The purpose of statistical matching is to create a file reflecting the underlying population distribution. Records that are combined do not necessarily correspond to the same entity, such as a person or a business. The files that are being matched can have different units but referring to the same population. It is assumed that the relationship of the variables in the population will be similar to the relationship on the files. This method is mainly used in market research and seldom used by official statistical agencies.

Exact Matching

The goal of exact matching is to link information about a particular record in one file to information on a secondary file in order to create a single file with correct information for each record. The linkage is performed at the level of record, such as a link of mortality records to the population census.

Deterministic Record Linkage

This is the simplest form of record linkage, which produces links based on common identifiers or variables among the available data sources. It is often the case that no single variable exists that is free of errors, presents on the majority of data and has enough discrimination power. Only a combination of variables will be able to discriminate between two records. This is one technique often used by official statistical agencies. Statistics Canada uses this method for building its business, address and population registers, which involve in multiple survey operations subsequently.   

Probabilistic Record Linkage

This is another type of exact matching. Like in the other case, there is no unique identifier available for matching. Unlike the deterministic matching, probabilistic can compensate if the information is incomplete or/and subject to error. Records, which are not in complete agreement for each variable, can be linked together to build a set of potential pairs. A score is then calculated for each potential pair. After that, a linkage status is assigned to each potential pair based on the score.  
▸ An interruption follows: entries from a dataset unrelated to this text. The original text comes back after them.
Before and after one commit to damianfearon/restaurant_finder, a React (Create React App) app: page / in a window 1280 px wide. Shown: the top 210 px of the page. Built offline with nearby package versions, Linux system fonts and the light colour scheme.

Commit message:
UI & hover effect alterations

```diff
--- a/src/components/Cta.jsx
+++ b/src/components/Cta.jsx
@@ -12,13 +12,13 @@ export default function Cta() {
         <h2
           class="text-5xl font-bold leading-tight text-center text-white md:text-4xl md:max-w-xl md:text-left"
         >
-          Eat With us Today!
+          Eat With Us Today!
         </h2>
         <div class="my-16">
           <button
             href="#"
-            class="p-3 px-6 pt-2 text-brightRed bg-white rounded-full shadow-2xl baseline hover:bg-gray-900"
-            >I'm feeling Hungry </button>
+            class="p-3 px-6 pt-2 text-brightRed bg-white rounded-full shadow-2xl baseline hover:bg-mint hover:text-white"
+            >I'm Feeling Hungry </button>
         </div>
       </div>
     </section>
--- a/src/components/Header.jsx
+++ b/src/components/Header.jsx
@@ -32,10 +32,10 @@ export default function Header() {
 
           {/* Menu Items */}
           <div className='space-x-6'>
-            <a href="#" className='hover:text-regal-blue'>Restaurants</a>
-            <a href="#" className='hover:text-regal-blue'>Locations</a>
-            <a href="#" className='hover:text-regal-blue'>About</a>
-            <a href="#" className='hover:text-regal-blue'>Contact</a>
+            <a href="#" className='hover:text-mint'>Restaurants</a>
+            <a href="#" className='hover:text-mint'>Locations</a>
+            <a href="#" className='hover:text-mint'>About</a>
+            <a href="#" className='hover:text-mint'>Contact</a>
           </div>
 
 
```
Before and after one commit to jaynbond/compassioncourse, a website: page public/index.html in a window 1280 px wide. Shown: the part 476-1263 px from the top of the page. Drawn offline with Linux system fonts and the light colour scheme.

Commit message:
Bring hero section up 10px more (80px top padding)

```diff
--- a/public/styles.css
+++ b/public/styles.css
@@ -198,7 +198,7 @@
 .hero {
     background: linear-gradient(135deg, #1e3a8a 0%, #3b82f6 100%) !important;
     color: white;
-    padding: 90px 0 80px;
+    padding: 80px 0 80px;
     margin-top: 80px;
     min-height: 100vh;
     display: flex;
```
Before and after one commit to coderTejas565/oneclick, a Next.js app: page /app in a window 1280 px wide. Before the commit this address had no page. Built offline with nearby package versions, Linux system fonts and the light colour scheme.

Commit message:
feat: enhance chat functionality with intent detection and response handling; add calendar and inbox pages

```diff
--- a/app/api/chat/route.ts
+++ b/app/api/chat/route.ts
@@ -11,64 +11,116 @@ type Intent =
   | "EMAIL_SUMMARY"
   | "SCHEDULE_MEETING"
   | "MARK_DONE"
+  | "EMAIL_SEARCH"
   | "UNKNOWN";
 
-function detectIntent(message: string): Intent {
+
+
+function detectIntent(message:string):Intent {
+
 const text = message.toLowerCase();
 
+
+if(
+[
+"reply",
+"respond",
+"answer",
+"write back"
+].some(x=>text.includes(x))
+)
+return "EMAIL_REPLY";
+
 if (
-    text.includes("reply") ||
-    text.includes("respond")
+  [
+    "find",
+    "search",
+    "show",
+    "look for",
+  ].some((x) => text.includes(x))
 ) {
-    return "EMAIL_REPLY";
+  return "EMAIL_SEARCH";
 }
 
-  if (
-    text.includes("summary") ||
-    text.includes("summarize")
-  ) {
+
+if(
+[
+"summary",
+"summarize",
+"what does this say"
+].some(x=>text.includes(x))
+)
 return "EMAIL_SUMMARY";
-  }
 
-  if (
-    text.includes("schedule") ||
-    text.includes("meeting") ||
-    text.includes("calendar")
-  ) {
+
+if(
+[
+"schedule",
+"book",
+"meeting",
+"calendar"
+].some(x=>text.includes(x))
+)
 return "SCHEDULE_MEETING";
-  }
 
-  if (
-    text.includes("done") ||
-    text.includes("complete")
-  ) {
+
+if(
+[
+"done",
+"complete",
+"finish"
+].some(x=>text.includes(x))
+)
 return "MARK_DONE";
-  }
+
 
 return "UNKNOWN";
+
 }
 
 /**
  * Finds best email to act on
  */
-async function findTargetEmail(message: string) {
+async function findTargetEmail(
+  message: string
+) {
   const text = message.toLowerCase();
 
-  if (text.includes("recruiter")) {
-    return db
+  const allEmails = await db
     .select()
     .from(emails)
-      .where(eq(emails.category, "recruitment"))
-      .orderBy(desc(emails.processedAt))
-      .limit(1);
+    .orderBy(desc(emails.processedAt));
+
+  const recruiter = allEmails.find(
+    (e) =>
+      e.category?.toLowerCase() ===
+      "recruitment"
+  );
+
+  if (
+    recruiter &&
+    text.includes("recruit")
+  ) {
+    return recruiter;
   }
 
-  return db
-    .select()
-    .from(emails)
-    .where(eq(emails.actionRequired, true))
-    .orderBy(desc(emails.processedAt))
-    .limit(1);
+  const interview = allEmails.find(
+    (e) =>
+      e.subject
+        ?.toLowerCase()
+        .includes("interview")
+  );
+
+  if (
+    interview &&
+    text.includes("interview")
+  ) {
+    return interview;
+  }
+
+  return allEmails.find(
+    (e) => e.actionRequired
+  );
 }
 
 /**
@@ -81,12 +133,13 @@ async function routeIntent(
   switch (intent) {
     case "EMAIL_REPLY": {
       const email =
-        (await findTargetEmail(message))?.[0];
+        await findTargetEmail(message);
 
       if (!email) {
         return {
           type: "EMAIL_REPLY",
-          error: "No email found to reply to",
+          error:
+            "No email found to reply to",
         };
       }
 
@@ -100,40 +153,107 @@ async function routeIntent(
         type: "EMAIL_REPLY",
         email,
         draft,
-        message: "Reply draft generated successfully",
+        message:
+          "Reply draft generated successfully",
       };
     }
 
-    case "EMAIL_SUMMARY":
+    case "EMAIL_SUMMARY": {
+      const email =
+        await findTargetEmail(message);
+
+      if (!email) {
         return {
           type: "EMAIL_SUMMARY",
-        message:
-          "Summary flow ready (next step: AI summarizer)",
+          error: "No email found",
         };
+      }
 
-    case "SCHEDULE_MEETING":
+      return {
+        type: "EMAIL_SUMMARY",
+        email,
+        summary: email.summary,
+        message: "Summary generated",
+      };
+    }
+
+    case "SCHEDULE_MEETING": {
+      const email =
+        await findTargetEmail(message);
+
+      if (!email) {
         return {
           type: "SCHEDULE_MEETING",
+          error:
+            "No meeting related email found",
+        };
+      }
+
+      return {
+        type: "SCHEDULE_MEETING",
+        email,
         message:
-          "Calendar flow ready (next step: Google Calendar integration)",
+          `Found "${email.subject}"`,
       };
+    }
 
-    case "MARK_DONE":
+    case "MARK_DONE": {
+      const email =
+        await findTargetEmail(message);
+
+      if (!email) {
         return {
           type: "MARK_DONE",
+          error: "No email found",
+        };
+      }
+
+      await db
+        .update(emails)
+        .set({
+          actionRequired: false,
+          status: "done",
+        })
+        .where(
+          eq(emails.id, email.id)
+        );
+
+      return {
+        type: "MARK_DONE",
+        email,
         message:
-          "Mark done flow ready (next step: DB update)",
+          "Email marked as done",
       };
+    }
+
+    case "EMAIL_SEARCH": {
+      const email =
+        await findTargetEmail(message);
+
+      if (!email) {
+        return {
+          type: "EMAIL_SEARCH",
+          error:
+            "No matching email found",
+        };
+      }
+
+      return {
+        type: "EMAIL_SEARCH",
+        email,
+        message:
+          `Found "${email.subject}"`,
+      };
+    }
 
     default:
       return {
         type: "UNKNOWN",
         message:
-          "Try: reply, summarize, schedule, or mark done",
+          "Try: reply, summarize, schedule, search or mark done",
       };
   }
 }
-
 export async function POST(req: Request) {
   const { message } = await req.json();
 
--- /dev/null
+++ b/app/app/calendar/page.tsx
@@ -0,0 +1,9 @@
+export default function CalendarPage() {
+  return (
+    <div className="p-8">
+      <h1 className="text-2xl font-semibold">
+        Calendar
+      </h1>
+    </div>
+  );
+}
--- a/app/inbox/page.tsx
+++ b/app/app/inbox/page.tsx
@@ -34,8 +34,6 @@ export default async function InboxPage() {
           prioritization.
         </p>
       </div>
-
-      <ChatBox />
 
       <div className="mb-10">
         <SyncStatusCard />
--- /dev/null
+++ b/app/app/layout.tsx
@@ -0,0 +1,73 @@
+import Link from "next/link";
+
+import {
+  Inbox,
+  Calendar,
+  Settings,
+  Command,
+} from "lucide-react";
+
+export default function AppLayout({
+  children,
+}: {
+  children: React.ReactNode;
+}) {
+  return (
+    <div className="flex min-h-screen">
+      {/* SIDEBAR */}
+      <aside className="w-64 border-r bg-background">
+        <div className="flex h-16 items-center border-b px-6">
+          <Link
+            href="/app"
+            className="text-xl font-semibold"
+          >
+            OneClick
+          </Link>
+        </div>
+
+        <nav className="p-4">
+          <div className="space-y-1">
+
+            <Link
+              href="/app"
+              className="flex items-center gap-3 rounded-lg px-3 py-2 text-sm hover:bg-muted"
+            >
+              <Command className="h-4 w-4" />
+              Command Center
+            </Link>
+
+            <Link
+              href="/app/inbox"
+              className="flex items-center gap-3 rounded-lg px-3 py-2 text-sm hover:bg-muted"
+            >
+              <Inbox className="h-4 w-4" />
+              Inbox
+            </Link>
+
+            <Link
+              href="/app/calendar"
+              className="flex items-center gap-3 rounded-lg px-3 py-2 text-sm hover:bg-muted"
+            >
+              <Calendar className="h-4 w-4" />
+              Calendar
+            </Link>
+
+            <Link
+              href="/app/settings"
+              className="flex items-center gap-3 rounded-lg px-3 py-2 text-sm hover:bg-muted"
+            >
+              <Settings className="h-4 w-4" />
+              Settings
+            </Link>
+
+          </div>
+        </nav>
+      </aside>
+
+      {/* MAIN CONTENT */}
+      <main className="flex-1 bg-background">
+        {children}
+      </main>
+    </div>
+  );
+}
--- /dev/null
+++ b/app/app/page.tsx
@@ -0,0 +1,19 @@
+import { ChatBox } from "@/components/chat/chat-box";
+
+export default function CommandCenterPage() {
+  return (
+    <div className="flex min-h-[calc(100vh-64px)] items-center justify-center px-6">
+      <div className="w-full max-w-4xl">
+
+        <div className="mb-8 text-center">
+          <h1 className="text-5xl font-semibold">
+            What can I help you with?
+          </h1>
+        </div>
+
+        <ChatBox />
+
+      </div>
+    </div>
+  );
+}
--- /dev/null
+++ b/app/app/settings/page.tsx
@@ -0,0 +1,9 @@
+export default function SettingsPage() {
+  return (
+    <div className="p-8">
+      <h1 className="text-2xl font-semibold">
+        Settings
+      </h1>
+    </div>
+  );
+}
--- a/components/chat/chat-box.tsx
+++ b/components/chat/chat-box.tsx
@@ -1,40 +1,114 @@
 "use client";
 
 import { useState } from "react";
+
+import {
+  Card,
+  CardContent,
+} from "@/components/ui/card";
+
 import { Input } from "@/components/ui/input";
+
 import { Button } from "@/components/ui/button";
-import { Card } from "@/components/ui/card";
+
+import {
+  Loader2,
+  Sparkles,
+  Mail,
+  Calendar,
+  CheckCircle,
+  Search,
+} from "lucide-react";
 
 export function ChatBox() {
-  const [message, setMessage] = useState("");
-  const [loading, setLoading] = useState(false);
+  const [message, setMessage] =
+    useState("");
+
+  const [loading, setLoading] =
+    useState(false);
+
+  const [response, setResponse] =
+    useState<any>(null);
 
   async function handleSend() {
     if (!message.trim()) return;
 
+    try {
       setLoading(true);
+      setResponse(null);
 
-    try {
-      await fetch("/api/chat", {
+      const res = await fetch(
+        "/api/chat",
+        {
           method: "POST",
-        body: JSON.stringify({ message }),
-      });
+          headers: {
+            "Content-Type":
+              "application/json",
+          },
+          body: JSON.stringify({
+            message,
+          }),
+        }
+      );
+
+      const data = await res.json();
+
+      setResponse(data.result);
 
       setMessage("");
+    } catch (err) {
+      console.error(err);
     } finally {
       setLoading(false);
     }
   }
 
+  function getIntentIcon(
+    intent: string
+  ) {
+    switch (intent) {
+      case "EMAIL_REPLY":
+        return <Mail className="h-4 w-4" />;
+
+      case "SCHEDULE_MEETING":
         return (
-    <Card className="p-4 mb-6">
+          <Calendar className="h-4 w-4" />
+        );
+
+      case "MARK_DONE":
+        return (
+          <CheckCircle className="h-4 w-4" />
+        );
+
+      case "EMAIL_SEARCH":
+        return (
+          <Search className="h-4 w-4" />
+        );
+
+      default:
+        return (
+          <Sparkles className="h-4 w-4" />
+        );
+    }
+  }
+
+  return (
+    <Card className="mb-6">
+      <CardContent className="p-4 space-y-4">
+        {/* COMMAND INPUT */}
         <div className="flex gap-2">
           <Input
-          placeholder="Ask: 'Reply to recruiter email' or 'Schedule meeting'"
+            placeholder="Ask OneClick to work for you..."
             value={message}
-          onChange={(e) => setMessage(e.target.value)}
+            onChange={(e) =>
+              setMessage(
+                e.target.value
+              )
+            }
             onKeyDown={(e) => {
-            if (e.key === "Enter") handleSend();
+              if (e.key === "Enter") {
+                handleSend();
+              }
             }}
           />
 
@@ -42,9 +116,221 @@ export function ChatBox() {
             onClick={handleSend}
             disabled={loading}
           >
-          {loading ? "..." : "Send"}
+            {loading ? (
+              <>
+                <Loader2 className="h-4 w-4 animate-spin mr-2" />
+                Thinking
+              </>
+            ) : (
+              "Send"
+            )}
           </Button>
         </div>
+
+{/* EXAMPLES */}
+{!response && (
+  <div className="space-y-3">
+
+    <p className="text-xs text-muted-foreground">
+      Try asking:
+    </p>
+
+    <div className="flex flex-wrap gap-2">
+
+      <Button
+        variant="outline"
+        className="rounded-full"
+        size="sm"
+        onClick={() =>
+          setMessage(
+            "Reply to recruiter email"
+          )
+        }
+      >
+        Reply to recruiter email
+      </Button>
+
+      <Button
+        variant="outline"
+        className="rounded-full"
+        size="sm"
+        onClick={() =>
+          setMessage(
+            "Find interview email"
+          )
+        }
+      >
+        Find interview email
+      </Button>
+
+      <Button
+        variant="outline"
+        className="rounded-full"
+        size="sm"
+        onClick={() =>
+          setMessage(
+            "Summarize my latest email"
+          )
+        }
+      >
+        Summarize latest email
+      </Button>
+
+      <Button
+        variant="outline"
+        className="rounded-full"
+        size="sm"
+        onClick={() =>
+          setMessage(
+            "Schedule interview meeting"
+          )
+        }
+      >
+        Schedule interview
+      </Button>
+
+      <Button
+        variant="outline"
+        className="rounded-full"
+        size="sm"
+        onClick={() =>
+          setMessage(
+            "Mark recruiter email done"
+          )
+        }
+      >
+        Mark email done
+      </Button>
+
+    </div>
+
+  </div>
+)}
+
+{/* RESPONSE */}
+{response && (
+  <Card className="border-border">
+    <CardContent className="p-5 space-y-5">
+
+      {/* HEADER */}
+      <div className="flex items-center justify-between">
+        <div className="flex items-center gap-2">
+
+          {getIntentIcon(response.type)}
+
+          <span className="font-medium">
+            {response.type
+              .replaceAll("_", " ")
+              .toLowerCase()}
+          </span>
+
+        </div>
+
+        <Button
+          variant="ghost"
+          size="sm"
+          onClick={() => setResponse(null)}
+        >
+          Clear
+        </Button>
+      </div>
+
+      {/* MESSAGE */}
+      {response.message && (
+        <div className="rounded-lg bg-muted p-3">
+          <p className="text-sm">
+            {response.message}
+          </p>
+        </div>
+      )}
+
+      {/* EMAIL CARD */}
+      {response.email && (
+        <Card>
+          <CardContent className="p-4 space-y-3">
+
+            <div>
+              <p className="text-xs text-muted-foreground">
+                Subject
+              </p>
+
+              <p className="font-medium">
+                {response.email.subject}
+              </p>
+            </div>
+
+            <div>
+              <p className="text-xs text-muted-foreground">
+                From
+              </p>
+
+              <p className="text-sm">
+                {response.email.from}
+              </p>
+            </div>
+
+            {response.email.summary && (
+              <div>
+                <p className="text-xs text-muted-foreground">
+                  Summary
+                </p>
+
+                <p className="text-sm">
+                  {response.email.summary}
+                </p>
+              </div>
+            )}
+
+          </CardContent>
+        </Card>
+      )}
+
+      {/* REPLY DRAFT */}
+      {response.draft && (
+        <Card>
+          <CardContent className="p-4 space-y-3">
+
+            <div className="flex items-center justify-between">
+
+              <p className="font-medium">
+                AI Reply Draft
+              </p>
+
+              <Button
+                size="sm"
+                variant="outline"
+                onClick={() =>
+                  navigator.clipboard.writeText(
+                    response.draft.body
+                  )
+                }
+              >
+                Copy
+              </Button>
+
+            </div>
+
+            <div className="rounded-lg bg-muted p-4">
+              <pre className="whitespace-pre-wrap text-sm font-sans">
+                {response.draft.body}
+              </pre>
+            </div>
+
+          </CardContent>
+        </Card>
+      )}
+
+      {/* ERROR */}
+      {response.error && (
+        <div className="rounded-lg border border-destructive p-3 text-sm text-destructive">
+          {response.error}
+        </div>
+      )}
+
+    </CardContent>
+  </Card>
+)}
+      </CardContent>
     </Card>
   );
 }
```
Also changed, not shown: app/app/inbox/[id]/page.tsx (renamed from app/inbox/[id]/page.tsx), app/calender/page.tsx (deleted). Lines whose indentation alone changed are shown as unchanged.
There are numerous factors to consider to determine which type of record linkage to use, such as the purpose of the linkage, type of data, cost, time, confidentiality, acceptable precision level and type of error. In general, deterministic matching is less computer intensive but it involves more manual intervention. Probabilistic linkage is more time consuming and computer intensive, and will require specialized software. However, it generally produces more reliable results than deterministic linkage.

Date modified: